Overall, the trend is for higher education leaders to desire a much higher institutional rank, nationally and internationally, than they currently hold. Despite the statistical impossibility and financial cost of everyone achieving this goal, this has not stopped a number of institutions (as well as ministers and policymakers) worldwide proclaiming a particular ranking position as a strategic ambition.
Thus, more higher education leaders desire to be in the top 5 per cent globally today, whereas they might have been content with the top 25 per cent in 2006. While global rankings dominate the agenda, doing well nationally is also important because this is more likely to affect domestic matters such as resource allocation.
Universities have enhanced their institutional research capabilities. The overwhelming majority I surveyed have formal internal mechanisms to review their rank, usually led by the vice-chancellor, president or rector. Rankings are used, inter alia, to inform strategic decisions, set targets or shape priorities; revise policies and resource allocation; prioritise research areas; change recruitment, promotional or student entry criteria; create, close or merge departments or programmes; and/or merge with other institutions or research institutes.
A growing number use rankings to inform decisions about international partnerships or monitor the performance of peer institutions at home and abroad. Conversely, the league tables influence the willingness of other institutions to partner with them and support their membership of academic or professional organisations.
Despite the criticism, the majority of institutions surveyed continue to believe that rankings are more of a help than a hindrance to their institutional reputation. This apparent schizophrenia arises from the view that being ranked – almost regardless of position – is vital. In the global marketplace, rankings bring visibility.
This is essential because of the growing percentage of undergraduates and postgraduates who have a high interest in the rankings. High-achieving and wealthier students are most likely to make choices based on them. Likewise, international students continue to rate reputation and ranking positions as key determinants in their choice of institution, programme and country, more than, say, institutional websites.
There is little doubt that universities, policymakers, students and other stakeholders have responded – rationally and irrationally – to rankings’ reputed benefits. The league tables’ legacy is manifest in how they have come to define perceptions of quality. Concerns about institutional success and national competitiveness have encouraged an overemphasis on the performance of individual universities in the (mis)belief that national performance is simply the aggregate of “world-class” universities.
Although there are different pathways, the overarching policy paradigm is to create a more hierarchical and differentiated system based on reputation, in which resources are concentrated in a few elite universities that mimic the characteristics of the top 100.
How much attention should universities and governments pay to rankings? Here are Ellen Hazelkorn’s dos and don’ts.

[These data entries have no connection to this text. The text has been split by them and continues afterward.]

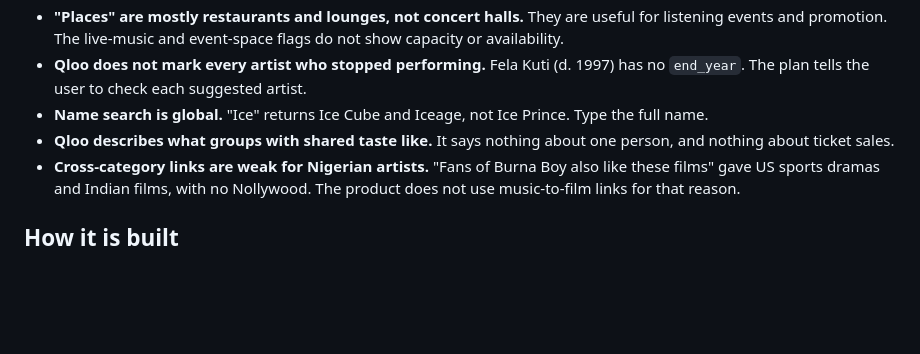
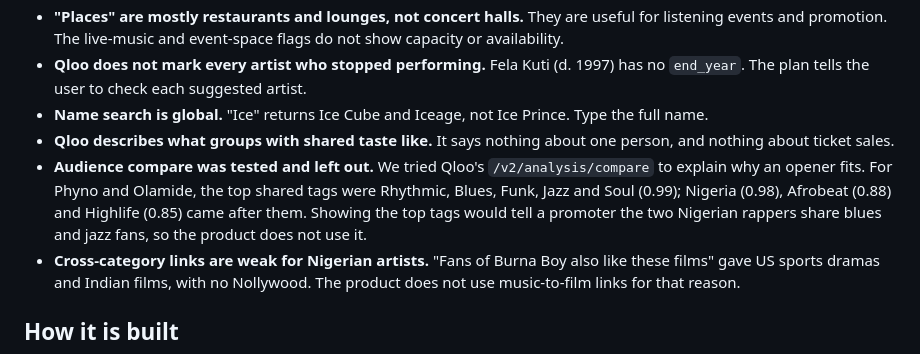
Before and after one commit to dannwaneri/tour-planner, a Markdown page: README.md, the part around the change. GitHub-like rendering; blank space fills up the shorter version.

Commit message:
README: record the audience-compare test and why it is not used

```diff
--- a/README.md
+++ b/README.md
@@ -64,6 +64,7 @@ We hid the real map of artists who do have data, picked their proxy, and compare
 - **Qloo does not mark every artist who stopped performing.** Fela Kuti (d. 1997) has no `end_year`. The plan tells the user to check each suggested artist.
 - **Name search is global.** "Ice" returns Ice Cube and Iceage, not Ice Prince. Type the full name.
 - **Qloo describes what groups with shared taste like.** It says nothing about one person, and nothing about ticket sales.
+- **Audience compare was tested and left out.** We tried Qloo's `/v2/analysis/compare` to explain why an opener fits. For Phyno and Olamide, the top shared tags were Rhythmic, Blues, Funk, Jazz and Soul (0.99); Nigeria (0.98), Afrobeat (0.88) and Highlife (0.85) came after them. Showing the top tags would tell a promoter the two Nigerian rappers share blues and jazz fans, so the product does not use it.
 - **Cross-category links are weak for Nigerian artists.** "Fans of Burna Boy also like these films" gave US sports dramas and Indian films, with no Nollywood. The product does not use music-to-film links for that reason.
 
 ## How it is built
```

- Ensure your higher education system/institution has a coherent strategy/mission aligned with national values and objectives
- Use rankings only as part of an overall quality assurance, assessment or benchmarking system – and never as a stand-alone evaluation tool
- Be accountable and provide good-quality public information about higher education’s contribution and benefit to society
- Engage in an information campaign to broaden media and public understanding of the limitations of the rankings.
- Seek to change your institution’s mission or national strategy in order to conform to the rankings
- Use rankings to inform policy or resource-allocation decisions
- Direct resources to a few elite universities and neglect the needs of the wider higher education sector and society
- Manipulate public information and data in order to rise in the tables.
Ellen Hazelkorn, director, Higher Education Policy Research Unit, Dublin Institute of Technology, policy adviser to the Republic of Ireland’s Higher Education Authority, and author of Rankings and the Reshaping of Higher Education:
The Battle for World-Class Excellence